__What this task involves__
Filter the entries below down to the lines that hold "txpow".

___ Data supplied

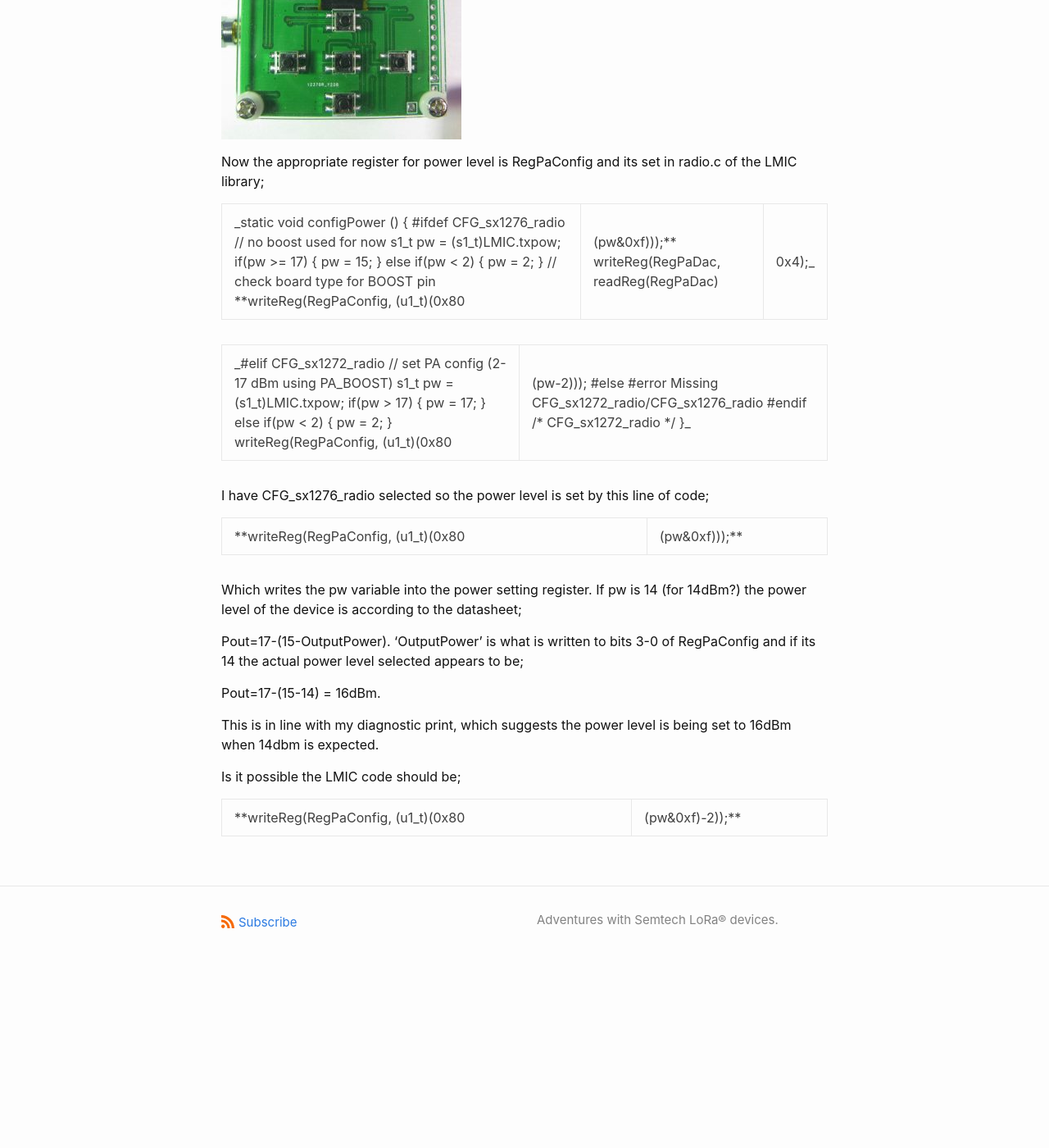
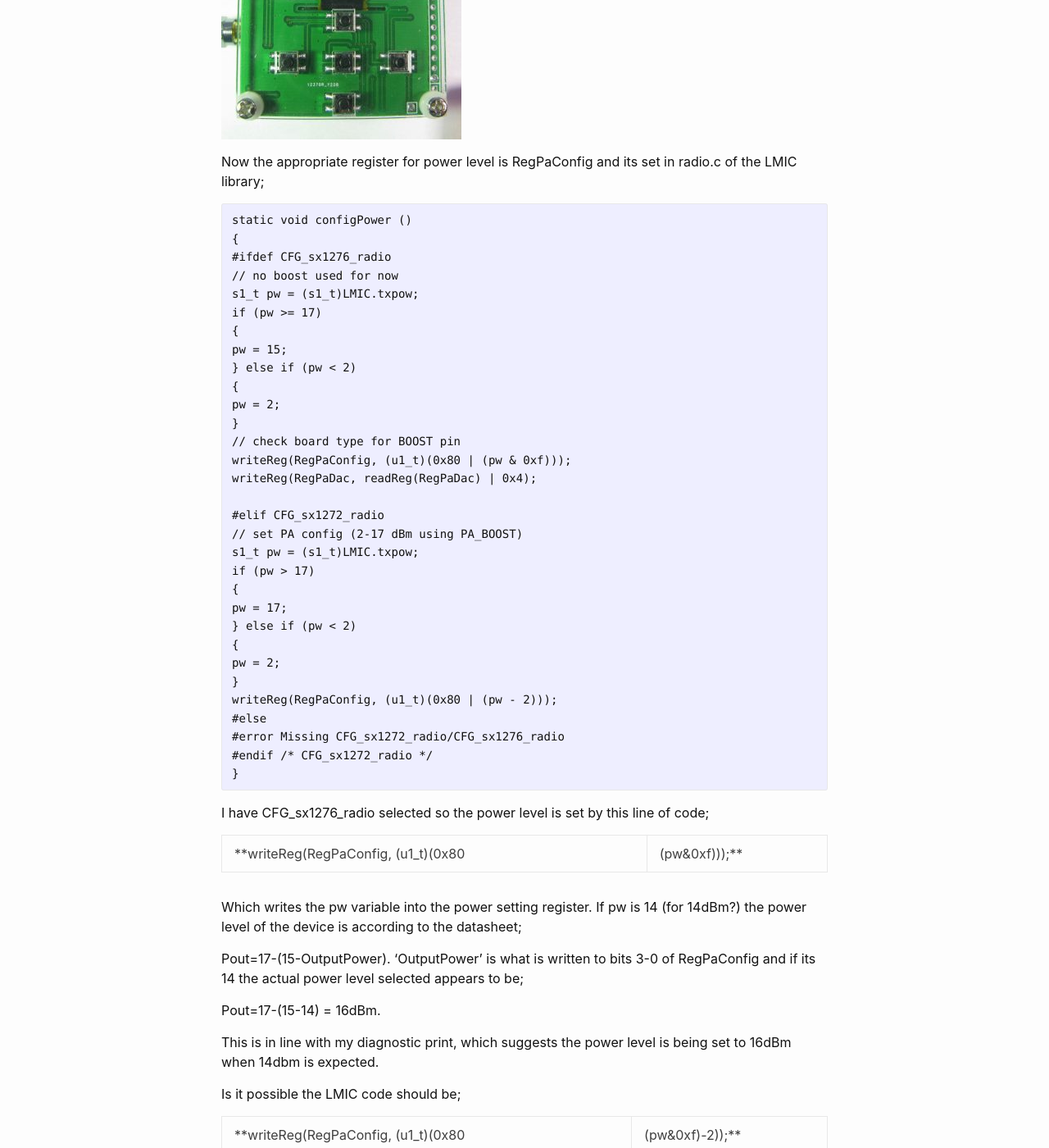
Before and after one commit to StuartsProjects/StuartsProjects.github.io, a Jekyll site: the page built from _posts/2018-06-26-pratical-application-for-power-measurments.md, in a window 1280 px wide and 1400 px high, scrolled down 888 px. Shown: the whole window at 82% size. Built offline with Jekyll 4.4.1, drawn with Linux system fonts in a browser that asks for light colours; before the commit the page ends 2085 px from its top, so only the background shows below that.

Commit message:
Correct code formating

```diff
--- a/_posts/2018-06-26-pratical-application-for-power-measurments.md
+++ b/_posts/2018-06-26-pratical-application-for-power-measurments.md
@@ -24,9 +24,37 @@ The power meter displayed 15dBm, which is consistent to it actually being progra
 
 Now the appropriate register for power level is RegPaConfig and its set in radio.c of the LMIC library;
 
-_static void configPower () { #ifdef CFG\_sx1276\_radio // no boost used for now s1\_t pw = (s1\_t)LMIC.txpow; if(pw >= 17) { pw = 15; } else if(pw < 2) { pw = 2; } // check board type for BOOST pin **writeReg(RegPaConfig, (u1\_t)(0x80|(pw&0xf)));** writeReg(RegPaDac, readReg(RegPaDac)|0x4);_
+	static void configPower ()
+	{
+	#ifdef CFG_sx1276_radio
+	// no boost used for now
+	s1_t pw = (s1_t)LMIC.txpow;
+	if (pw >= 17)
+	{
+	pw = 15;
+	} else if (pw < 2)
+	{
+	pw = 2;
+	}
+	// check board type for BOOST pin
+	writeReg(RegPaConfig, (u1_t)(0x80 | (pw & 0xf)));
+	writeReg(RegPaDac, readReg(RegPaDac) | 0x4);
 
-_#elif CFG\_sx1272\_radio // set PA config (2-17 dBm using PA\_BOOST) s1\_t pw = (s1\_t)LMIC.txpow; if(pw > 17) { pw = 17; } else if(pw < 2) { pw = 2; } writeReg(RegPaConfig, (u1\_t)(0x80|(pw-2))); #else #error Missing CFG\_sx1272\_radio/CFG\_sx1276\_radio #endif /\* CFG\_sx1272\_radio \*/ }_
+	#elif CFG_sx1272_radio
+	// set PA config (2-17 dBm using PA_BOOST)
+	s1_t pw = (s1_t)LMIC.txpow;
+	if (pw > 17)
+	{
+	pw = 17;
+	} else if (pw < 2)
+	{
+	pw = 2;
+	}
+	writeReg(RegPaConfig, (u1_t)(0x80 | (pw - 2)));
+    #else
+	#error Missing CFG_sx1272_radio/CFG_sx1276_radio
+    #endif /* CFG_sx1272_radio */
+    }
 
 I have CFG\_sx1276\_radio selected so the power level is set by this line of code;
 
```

______

__Completed exercise__
-_static void configPower () { #ifdef CFG\_sx1276\_radio // no boost used for now s1\_t pw = (s1\_t)LMIC.txpow; if(pw >= 17) { pw = 15; } else if(pw < 2) { pw = 2; } // check board type for BOOST pin **writeReg(RegPaConfig, (u1\_t)(0x80|(pw&0xf)));** writeReg(RegPaDac, readReg(RegPaDac)|0x4);_
+	s1_t pw = (s1_t)LMIC.txpow;
-_#elif CFG\_sx1272\_radio // set PA config (2-17 dBm using PA\_BOOST) s1\_t pw = (s1\_t)LMIC.txpow; if(pw > 17) { pw = 17; } else if(pw < 2) { pw = 2; } writeReg(RegPaConfig, (u1\_t)(0x80|(pw-2))); #else #error Missing CFG\_sx1272\_radio/CFG\_sx1276\_radio #endif /\* CFG\_sx1272\_radio \*/ }_
+	s1_t pw = (s1_t)LMIC.txpow;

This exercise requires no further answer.